Rather than being an attractional church, the goal of the emerging church is to be Incarnational. “The incarnational church seeks to infiltrate society to represent Christ to the World” A long chapter toward the end is about what they call “the genius of APEPT“. This is the five-fold ministry or functions of disciples: Apostle, Prophet, Evangelist, Pastor, and Teacher. The newer expressions of church are giving a more rounded recognition within the leadership of all these roles, not just favoritism to the Pastor/Teacher C.E.O. style of things from the past.

I have read many books in this genre and this one is is quite unique and stands out amongst the rest in many ways.

N.T. Wright reflects on Rob Bell and Hell

NTWright_feature

Here is a recent interview of N.T. Wright about his thoughts on “Hell” and Rob Bell’s new book, “Love Wins“.

If you prefer viewing theology over reading theology or vice versa, you have the choice below. In this interview Tom Wright gives and interesting outsiders observation of “American” theology.
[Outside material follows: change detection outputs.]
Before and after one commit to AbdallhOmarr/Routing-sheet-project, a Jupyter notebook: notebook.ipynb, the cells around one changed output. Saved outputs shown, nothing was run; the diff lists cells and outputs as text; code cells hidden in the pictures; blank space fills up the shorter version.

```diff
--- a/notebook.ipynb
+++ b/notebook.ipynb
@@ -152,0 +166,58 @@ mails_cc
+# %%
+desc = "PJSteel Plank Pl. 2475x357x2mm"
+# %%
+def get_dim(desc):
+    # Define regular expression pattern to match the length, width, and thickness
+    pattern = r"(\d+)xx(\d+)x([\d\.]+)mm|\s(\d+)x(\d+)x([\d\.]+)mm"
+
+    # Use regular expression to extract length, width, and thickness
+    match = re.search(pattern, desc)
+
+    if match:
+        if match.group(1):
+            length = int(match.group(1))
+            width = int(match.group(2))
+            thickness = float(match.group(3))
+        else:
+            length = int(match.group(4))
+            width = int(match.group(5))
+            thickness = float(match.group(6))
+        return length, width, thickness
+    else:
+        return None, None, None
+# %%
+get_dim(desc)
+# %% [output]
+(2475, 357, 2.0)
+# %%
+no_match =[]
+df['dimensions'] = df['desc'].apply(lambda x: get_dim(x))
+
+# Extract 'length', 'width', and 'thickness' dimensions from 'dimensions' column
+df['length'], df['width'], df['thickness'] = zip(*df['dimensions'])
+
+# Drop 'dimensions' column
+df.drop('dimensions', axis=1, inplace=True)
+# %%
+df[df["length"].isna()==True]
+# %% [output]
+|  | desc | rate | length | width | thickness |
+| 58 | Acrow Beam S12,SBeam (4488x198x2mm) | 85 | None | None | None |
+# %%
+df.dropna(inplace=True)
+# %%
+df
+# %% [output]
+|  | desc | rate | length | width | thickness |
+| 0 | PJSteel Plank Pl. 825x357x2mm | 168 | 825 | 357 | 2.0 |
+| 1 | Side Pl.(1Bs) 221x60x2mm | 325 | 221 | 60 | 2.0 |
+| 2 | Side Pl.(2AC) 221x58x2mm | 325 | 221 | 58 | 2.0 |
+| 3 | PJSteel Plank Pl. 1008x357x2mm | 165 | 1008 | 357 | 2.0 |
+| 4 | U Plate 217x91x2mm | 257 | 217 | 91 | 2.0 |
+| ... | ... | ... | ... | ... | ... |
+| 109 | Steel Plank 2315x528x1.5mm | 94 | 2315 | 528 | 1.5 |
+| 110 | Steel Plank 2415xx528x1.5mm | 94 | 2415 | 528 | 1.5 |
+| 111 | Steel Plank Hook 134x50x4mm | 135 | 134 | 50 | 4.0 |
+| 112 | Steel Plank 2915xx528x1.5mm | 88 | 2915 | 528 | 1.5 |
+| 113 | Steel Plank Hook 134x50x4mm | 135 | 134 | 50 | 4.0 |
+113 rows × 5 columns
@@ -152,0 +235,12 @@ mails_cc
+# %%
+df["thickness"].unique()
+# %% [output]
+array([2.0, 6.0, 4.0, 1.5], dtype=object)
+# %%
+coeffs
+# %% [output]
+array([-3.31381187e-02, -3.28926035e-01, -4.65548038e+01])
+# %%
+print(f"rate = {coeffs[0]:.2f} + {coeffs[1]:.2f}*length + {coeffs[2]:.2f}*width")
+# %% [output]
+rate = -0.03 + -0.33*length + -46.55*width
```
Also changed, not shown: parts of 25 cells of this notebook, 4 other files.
If you have read “Love Wins“, do you agree with Wright that it is a good thing to stir things up as Rob Bell has done so with his book? What do you think? Has Bell succeeded in getting you to re-evaluate and and thereby adjust/refine your view of “Hell” and eschatology in general? Even if you went away from Bell’s book not agreeing with a lot of his arguments, did the book act as a catalyst for your own re-evaluation of “heaven” and “hell”?

The Video

Wright on Hell & Bell from The Work Of The People on Vimeo.

The Interview

My usual counter question is: “Why are Americans so fixated on hell?” Far more Americans ask me about hell than ever happens in my own country. And I really want to know, why is it that the most prosperous affluent nation on earth is really determined to be sure that they know precisely who is going to be frying in hell and what the temperature will be and so on. There’s something quite disturbing about that, especially when your nation and mine has done quite a lot in the last decade or two to drop bombs on people elsewhere and to make a lot of other people’s lives hell. So, I think there are some quite serious issues about why people want to ask that question.

Having said that, I am not a universalist. I’ve never been universalist. Someone quoted a theologian saying, “I’m not a universalist, but maybe God is.” That’s kind of a neat way of saying, “OK, there’s stuff in Scripture which is a little puzzling about this, and we can’t be absolutely sure all down the line.” But it seems to me that the New Testament is very clear that there are people who do reject God and reject what would have been His best will for them, and God honors that decision. How that works and how you then deal with the questions which result I have written about at some length.


I don’t think myself that Rob Bell has quite taken the same line that I did in Surprised by Hope
. I haven’t actually had the conversation with Rob since his book was published. So, one of these days, we will and we’ll have that one out. I do think it’s good to stir things up because so many people, as I say, particularly in American culture, really want to know the last fine-tuned details of hell. And it seems to be part of their faith, often a central part of their faith that a certain number of people are simply going to go to hell and we know who these people are. I think Rob is saying, “Hey wait a minute! Start reading the Bible differently. God is not a horrible ogre who is just determined to fry as many people as He can forever. God is actually incredibly generous and gracious and wonderful and loving and caring. And if you paint a picture of God which is other than that, then you’re producing a monster and that has long-lasting effects in Christian lives and in the church.”


Rob Bell Love Wins